On the way back, we took the JR as we spent a few days in Tokyo. We took a highway bus from Nozawa Onsen to Nagano (~ 1hr 20 mins,  ¥1,400) and then a Shinkansen from Nagano to Tokyo (~ 1 hour46mins, ¥7,970). The bus stops at a few places along the main road at Nozawa Onsen, we got the bus at the terminal which was a 5min walk from our hotel. At the terminal, there are some posters in English, but realistically there’s no one speaking English. You buy the ticket from the bus driver when you get on.


There are 13 public (free) onsens dotted around the village. It is a common sight to see the Japanese people scurrying to the onsen in their slippers and bath robe and walking back casually from it. I tried to go, but the sight of so many naked women after  I pushed through the door was overwhelming. These communal baths must be a cultural thing, I don’t think I could get used to it. If you do go, bring your own soap and shampoo to clean yourself before going into the onsen.  A small face towel is acceptable in the water, and I find that is useful to cover my face (Shy lah!)

Ski Rental

The best place to rent the skis are at St Antons at the base of the mountain. They have a locker service where you can leave your boots and skis overnight. There are not many ski-in ski-out options in Nozawa Onsen, so this is the next best option.  It was a 5min walk up to the Yu road (moving walkway) but it can be quite slippery even with normal shoes.


1)Daimon Soba

This was really really good, I think we ate there a couple of times and even came down from the slopes to have it 1 day for lunch.
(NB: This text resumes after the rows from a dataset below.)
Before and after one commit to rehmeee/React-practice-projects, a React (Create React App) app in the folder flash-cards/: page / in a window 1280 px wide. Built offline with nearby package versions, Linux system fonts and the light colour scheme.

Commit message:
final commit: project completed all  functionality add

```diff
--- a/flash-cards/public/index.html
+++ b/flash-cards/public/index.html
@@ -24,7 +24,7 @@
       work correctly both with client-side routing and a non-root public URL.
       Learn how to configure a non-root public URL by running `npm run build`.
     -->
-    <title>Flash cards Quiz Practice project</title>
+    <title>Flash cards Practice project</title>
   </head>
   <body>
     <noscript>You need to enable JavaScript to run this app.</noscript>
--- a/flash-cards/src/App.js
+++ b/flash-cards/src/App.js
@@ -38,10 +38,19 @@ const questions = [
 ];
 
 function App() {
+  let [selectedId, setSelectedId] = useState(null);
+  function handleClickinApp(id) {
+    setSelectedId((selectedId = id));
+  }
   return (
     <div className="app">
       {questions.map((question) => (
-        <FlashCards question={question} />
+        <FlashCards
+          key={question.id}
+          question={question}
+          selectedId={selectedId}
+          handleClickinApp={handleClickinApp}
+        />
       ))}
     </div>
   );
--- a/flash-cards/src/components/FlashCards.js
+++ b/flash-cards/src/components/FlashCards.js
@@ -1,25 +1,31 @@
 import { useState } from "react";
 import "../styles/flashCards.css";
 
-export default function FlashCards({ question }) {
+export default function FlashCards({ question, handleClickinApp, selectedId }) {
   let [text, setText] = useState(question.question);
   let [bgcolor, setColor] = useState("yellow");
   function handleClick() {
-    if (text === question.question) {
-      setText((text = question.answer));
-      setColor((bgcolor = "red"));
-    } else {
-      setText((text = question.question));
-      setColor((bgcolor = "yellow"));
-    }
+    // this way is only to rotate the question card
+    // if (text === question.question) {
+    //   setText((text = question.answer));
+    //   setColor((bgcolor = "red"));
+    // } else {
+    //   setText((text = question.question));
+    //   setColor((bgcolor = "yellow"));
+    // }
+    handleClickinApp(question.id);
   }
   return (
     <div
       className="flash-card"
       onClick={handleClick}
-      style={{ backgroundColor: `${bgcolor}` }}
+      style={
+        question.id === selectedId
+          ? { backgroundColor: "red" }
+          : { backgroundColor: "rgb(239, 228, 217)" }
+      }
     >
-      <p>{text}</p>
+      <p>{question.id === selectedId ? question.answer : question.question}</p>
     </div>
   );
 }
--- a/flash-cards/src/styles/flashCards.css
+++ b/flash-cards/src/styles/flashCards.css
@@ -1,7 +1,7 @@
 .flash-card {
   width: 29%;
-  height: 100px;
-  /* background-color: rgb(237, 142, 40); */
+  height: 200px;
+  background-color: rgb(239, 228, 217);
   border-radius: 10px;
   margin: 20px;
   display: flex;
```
I had udon and soba both hot and cold and with tempura and onsen egg… (onsen egg is like soft boiled egg). The soup is really good after a cold day on the slopes. *must try*

2) Wakagiri

The restaurant has a big menu and the tonkatsu was really good.

3) St Anton

The ski shop is in the basement and the 1st and 2nd floors of the cottage is a café which serves pretty decent food for lunch.I like the beef bowl with onsen egg or the curry

4) Buna on the Slopes

We tried the curry for lunch… it was just soso in my opinion, and more expensive than the places at the bottom of the slopes.

Where we stayed:

Address Nozawa

9535 Nozawa Onsen, Shimotakai-gun, Nagano 389-2502

This ryokan was refurbished in 2011 to a modern style so it was very new when we stayed. We stayed in their Deluxe Studio which had a small pantry, dining area and ensuite. We had the opening offer of ¥20,160 yen per night including a daily continental breakfast pack (¥25,200 the usual price). Eggs, ham, sausages, bread, jam, fruit, and juices were provided in the mini fridge but  you do have to cook your own breakfast. Abit of a bummer since you are on holiday but was still manageable. There is an onsen in the basement in case you don’t feel like walking around the village in your bathrobe. The ryokan is close to all the 2 restaurants listed above and a 5 min walk to the Yu road.


H and I first visited Japan in Oct 2010 for 2 weeks. Tokyo-Hiroshima-Kyoto-Osaka, with day visits to Kamakura, Himeji, Miyajima and Kobe. Travel by JR is the easiest, the shinkasen is fast, reliable and clean, and the JR pass though not cheap, is the best way to do a big tour around Japan.

Our first experience in Japan was exactly like the movie Lost in translation. Everything was different – the language, the dressing, the culture, and the food! The food we had was mind blowing! Even simple hole in the wall shops, or shops under a railroad track served food that was so good that we couldn’t eat Japanese food back home for a few months. We had staple Japanese food done to perfection – soba noodles, katsu, tempura, all simple food but both the freshness of the produce and the skill of preparation shine through.

Japan also has the best snow. My opinion might not carry much weight since Zermatt was the only other place I’ve skied at, but H would know as he has skied around Europe growing up. It really is powder snow, and that is great for a clumsy skier like me. I am dead tired after a day out in the mountains and a soak in the onsen is a remedy for sore muscles.  It suits us that the apres ski scene is not that big as we both prefer to have a good meal and collapse in bed straight after. We’ve done 2 seasons in Japan so far and can’t wait to explore the other mountains in the years to come.

More on each of the cities we’ve visited

Tokyo, Kyoto, Osaka, Niseko, Nosawa Onsen